[Collected data entries]

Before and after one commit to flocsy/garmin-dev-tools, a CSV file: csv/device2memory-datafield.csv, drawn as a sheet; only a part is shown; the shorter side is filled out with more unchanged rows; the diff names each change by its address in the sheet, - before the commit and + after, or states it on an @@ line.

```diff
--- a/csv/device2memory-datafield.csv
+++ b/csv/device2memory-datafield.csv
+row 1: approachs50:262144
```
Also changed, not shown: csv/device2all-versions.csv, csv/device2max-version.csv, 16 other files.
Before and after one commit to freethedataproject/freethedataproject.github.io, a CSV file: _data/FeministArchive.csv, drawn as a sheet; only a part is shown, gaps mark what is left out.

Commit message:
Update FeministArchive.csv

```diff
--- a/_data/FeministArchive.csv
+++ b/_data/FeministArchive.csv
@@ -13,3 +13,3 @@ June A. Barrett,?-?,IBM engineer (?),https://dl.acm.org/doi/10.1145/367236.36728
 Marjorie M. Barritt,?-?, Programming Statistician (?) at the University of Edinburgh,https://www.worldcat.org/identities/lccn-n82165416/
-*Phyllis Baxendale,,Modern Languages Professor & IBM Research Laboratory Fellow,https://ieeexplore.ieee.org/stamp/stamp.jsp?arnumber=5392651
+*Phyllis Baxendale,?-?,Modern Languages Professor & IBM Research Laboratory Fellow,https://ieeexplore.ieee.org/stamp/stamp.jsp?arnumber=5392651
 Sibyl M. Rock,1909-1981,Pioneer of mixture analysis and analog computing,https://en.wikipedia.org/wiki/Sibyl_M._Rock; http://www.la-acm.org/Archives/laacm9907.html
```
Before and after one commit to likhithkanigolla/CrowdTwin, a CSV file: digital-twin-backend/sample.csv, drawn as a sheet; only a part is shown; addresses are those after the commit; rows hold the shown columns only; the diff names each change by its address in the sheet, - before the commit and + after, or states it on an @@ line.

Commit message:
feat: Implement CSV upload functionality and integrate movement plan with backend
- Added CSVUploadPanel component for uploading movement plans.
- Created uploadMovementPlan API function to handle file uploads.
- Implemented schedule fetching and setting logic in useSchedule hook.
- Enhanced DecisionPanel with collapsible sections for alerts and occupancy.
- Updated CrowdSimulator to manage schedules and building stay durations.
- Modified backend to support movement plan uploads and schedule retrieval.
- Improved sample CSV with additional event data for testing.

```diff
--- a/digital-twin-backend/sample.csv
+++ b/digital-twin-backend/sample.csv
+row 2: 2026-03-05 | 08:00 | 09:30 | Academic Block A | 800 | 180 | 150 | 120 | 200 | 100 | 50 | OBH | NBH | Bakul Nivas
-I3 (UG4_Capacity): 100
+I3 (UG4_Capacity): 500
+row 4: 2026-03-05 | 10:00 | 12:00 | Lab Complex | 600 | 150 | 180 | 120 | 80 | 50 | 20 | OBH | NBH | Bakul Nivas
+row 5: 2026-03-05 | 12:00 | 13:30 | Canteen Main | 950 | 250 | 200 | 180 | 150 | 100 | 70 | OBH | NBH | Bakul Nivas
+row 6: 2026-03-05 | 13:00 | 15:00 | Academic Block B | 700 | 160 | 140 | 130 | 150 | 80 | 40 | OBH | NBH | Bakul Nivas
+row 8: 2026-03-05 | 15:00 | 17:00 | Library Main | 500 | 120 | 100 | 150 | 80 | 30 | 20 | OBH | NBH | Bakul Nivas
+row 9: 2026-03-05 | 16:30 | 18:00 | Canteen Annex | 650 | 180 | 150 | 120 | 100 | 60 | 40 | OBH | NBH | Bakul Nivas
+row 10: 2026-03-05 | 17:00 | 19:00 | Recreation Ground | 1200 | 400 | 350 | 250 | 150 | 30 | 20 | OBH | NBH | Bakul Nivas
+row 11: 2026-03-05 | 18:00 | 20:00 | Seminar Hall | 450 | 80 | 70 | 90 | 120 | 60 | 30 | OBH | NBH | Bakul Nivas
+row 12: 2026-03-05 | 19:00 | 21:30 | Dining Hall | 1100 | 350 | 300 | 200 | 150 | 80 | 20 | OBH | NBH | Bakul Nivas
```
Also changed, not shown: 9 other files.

#### [YOUR OBJECTIVE]
Set down the data exactly.

#### [WORKED SOLUTION]
Before and after one commit to flocsy/garmin-dev-tools, a CSV file: csv/device2memory-datafield.csv, drawn as a sheet; only a part is shown; the shorter side is filled out with more unchanged rows; the diff names each change by its address in the sheet, - before the commit and + after, or states it on an @@ line.

```diff
--- a/csv/device2memory-datafield.csv
+++ b/csv/device2memory-datafield.csv
+row 1: approachs50:262144
```
Also changed, not shown: csv/device2all-versions.csv, csv/device2max-version.csv, 16 other files.
Before and after one commit to freethedataproject/freethedataproject.github.io, a CSV file: _data/FeministArchive.csv, drawn as a sheet; only a part is shown, gaps mark what is left out.

Commit message:
Update FeministArchive.csv

```diff
--- a/_data/FeministArchive.csv
+++ b/_data/FeministArchive.csv
@@ -13,3 +13,3 @@ June A. Barrett,?-?,IBM engineer (?),https://dl.acm.org/doi/10.1145/367236.36728
 Marjorie M. Barritt,?-?, Programming Statistician (?) at the University of Edinburgh,https://www.worldcat.org/identities/lccn-n82165416/
-*Phyllis Baxendale,,Modern Languages Professor & IBM Research Laboratory Fellow,https://ieeexplore.ieee.org/stamp/stamp.jsp?arnumber=5392651
+*Phyllis Baxendale,?-?,Modern Languages Professor & IBM Research Laboratory Fellow,https://ieeexplore.ieee.org/stamp/stamp.jsp?arnumber=5392651
 Sibyl M. Rock,1909-1981,Pioneer of mixture analysis and analog computing,https://en.wikipedia.org/wiki/Sibyl_M._Rock; http://www.la-acm.org/Archives/laacm9907.html
```
Before and after one commit to likhithkanigolla/CrowdTwin, a CSV file: digital-twin-backend/sample.csv, drawn as a sheet; only a part is shown; addresses are those after the commit; rows hold the shown columns only; the diff names each change by its address in the sheet, - before the commit and + after, or states it on an @@ line.

Commit message:
feat: Implement CSV upload functionality and integrate movement plan with backend
- Added CSVUploadPanel component for uploading movement plans.
- Created uploadMovementPlan API function to handle file uploads.
- Implemented schedule fetching and setting logic in useSchedule hook.
- Enhanced DecisionPanel with collapsible sections for alerts and occupancy.
- Updated CrowdSimulator to manage schedules and building stay durations.
- Modified backend to support movement plan uploads and schedule retrieval.
- Improved sample CSV with additional event data for testing.

```diff
--- a/digital-twin-backend/sample.csv
+++ b/digital-twin-backend/sample.csv
+row 2: 2026-03-05 | 08:00 | 09:30 | Academic Block A | 800 | 180 | 150 | 120 | 200 | 100 | 50 | OBH | NBH | Bakul Nivas
-I3 (UG4_Capacity): 100
+I3 (UG4_Capacity): 500
+row 4: 2026-03-05 | 10:00 | 12:00 | Lab Complex | 600 | 150 | 180 | 120 | 80 | 50 | 20 | OBH | NBH | Bakul Nivas
+row 5: 2026-03-05 | 12:00 | 13:30 | Canteen Main | 950 | 250 | 200 | 180 | 150 | 100 | 70 | OBH | NBH | Bakul Nivas
+row 6: 2026-03-05 | 13:00 | 15:00 | Academic Block B | 700 | 160 | 140 | 130 | 150 | 80 | 40 | OBH | NBH | Bakul Nivas
+row 8: 2026-03-05 | 15:00 | 17:00 | Library Main | 500 | 120 | 100 | 150 | 80 | 30 | 20 | OBH | NBH | Bakul Nivas
+row 9: 2026-03-05 | 16:30 | 18:00 | Canteen Annex | 650 | 180 | 150 | 120 | 100 | 60 | 40 | OBH | NBH | Bakul Nivas
+row 10: 2026-03-05 | 17:00 | 19:00 | Recreation Ground | 1200 | 400 | 350 | 250 | 150 | 30 | 20 | OBH | NBH | Bakul Nivas
+row 11: 2026-03-05 | 18:00 | 20:00 | Seminar Hall | 450 | 80 | 70 | 90 | 120 | 60 | 30 | OBH | NBH | Bakul Nivas
+row 12: 2026-03-05 | 19:00 | 21:30 | Dining Hall | 1100 | 350 | 300 | 200 | 150 | 80 | 20 | OBH | NBH | Bakul Nivas
```
Also changed, not shown: 9 other files.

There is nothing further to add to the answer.